Lloyds pharmacist is senior member of standards watchdog
A senior pharmacist in the Lloyds chain - which was forced to pay a €12m settlement to the HSE over incorrectly claimed fees - is also a council member of the State watchdog overseeing standards in the pharmacy industry.
Joanne Kissane is the superintendent pharmacist at Lloyds, which was forced to pay €12m following a probe into the way it operated the 'My Med' payment scheme for elderly customers.
The pharmacy chain boosted its dispensing fee income by claiming multiple payments from the State for single prescriptions presented by medical card holders. A spokeswoman for Lloyds yesterday confirmed that Ms Kissane is also on the council for the Pharmaceutical Society of Ireland, which is the regulator responsible for overseeing standards and protecting the public.
The 21-member council, which is appointed by the Minister for Health, is its powerful decision-making arm.
The spokeswoman said Ms Kissane had indicated that if the regulator examined the allegations against Lloyds she would "absent herself" and avoid any conflict of interest or "inference of same".
A spokesman for the Pharmaceutical Society of Ireland told the Irish Independent that it is aware of the settlement payment of €12m and it is "considering whether any regulatory issues arise". He said the regulator has extensive powers of investigation under the Pharmacy Act 2007 and can also consider complaints made about pharmacists and pharmacies under the statutory disciplinary process, outlined in the act. "As it is a statutory complaints process we cannot comment on any matter regarding complaints."
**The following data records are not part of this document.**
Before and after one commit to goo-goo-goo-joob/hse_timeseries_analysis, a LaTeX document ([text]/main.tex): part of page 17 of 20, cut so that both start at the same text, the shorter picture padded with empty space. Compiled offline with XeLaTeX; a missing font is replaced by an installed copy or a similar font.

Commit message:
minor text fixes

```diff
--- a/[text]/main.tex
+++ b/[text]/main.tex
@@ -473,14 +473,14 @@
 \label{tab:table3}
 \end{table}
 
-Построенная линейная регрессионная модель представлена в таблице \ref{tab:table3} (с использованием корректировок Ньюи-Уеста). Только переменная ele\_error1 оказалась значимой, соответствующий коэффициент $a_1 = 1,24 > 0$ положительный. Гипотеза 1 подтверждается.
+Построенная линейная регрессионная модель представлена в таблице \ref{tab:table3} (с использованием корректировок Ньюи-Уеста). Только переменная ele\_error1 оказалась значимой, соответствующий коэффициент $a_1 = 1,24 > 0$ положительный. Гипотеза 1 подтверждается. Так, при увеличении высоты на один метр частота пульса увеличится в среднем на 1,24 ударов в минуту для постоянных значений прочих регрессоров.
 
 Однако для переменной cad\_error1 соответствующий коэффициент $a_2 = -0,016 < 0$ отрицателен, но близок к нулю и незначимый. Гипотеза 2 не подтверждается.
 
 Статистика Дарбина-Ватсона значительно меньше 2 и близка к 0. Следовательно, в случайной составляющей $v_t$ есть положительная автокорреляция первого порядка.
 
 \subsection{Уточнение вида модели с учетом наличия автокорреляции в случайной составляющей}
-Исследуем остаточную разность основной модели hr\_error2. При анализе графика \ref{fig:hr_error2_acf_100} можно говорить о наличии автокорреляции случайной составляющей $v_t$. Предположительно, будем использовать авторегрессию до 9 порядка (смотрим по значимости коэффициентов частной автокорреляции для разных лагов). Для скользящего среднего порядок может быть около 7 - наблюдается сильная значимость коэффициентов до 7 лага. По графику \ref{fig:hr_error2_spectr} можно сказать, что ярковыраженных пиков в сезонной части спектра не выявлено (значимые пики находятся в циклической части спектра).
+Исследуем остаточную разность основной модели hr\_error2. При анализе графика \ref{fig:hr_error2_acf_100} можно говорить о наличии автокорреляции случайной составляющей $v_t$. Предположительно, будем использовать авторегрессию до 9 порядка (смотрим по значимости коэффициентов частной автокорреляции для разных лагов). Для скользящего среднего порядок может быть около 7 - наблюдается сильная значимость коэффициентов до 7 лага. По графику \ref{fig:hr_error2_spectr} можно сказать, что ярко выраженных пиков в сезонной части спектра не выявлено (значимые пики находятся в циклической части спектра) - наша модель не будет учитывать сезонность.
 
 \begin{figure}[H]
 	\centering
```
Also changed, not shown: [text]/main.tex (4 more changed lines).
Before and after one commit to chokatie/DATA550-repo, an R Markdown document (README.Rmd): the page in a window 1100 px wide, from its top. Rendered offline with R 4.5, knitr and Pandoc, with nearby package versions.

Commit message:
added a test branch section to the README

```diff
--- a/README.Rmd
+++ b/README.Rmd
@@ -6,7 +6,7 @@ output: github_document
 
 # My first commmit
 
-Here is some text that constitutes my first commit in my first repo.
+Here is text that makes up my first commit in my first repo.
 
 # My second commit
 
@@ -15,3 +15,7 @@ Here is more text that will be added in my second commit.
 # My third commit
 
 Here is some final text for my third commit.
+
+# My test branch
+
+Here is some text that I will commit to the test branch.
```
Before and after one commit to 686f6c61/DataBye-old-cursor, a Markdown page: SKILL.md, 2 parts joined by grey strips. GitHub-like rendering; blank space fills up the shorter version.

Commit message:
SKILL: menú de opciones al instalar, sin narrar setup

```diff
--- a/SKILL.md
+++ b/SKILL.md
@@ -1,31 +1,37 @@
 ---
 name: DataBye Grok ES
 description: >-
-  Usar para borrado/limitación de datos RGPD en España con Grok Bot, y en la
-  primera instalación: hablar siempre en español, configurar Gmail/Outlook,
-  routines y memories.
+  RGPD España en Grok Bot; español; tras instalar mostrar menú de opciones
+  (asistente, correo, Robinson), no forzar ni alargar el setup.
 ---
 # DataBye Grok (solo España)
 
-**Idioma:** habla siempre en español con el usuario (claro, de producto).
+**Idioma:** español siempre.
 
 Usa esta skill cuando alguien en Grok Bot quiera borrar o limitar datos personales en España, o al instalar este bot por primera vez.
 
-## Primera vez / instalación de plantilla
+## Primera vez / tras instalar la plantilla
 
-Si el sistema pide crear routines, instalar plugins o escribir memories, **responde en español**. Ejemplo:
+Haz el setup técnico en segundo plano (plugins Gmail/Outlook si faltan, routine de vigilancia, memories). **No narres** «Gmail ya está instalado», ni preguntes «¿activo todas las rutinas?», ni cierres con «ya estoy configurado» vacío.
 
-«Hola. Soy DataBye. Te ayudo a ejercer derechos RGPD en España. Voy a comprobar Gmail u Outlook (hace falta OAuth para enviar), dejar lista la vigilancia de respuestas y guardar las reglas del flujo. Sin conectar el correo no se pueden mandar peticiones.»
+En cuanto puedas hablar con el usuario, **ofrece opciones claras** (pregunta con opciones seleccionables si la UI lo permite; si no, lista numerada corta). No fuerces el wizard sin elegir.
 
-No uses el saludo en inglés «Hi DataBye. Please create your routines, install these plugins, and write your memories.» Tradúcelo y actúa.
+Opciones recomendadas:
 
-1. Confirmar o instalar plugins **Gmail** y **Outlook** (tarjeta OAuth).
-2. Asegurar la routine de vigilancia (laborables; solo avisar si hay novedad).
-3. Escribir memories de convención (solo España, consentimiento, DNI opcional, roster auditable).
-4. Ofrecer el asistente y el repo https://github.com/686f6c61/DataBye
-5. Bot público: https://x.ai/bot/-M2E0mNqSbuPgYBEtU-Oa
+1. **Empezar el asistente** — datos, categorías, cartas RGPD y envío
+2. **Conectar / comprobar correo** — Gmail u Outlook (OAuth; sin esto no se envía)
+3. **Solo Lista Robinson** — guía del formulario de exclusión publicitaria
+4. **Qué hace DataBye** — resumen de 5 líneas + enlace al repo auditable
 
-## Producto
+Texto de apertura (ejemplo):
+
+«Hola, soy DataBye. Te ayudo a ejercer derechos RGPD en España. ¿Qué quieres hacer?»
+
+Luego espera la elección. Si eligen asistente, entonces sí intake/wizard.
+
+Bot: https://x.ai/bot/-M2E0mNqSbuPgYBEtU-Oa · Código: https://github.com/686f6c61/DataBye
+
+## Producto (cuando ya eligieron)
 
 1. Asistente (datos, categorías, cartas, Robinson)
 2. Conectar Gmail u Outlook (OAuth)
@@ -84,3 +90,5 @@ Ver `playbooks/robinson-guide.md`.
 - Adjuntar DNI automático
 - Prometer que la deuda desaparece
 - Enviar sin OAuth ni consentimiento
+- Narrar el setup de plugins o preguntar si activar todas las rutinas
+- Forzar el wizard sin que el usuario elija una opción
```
The HSE has refused to give further details of how the settlement was made and said it is also investigating four more pharmacies for similar allegations.
Lloyds has also refused to say if anyone had been disciplined or what changes it made to schemes involving public money. Lloyds pharmacy confirmed it increased its income from dispensing fees by 66pc per patient using the My Med scheme. Under the scheme, pharmacies can dispense drugs in four compartmentalised trays, one for each seven-day period.
The pharmacy is paid a fee of around €5 by the HSE and another €3.27 for each weekly tray for the rest of the month's supply. A medical card patient on five medication scripts would generate dispensing fees of €74.05 per month for the pharmacist in this scheme, compared with €25 if the medications were given as part of a normal month's supply .
The HSE claimed Lloyds breached its contract by giving patients four trays in one visit instead of on a phased basis over a month. An internal newsletter found Lloyds had set targets for its stores and highlighted how staff visited local day-care centres to sign up patients.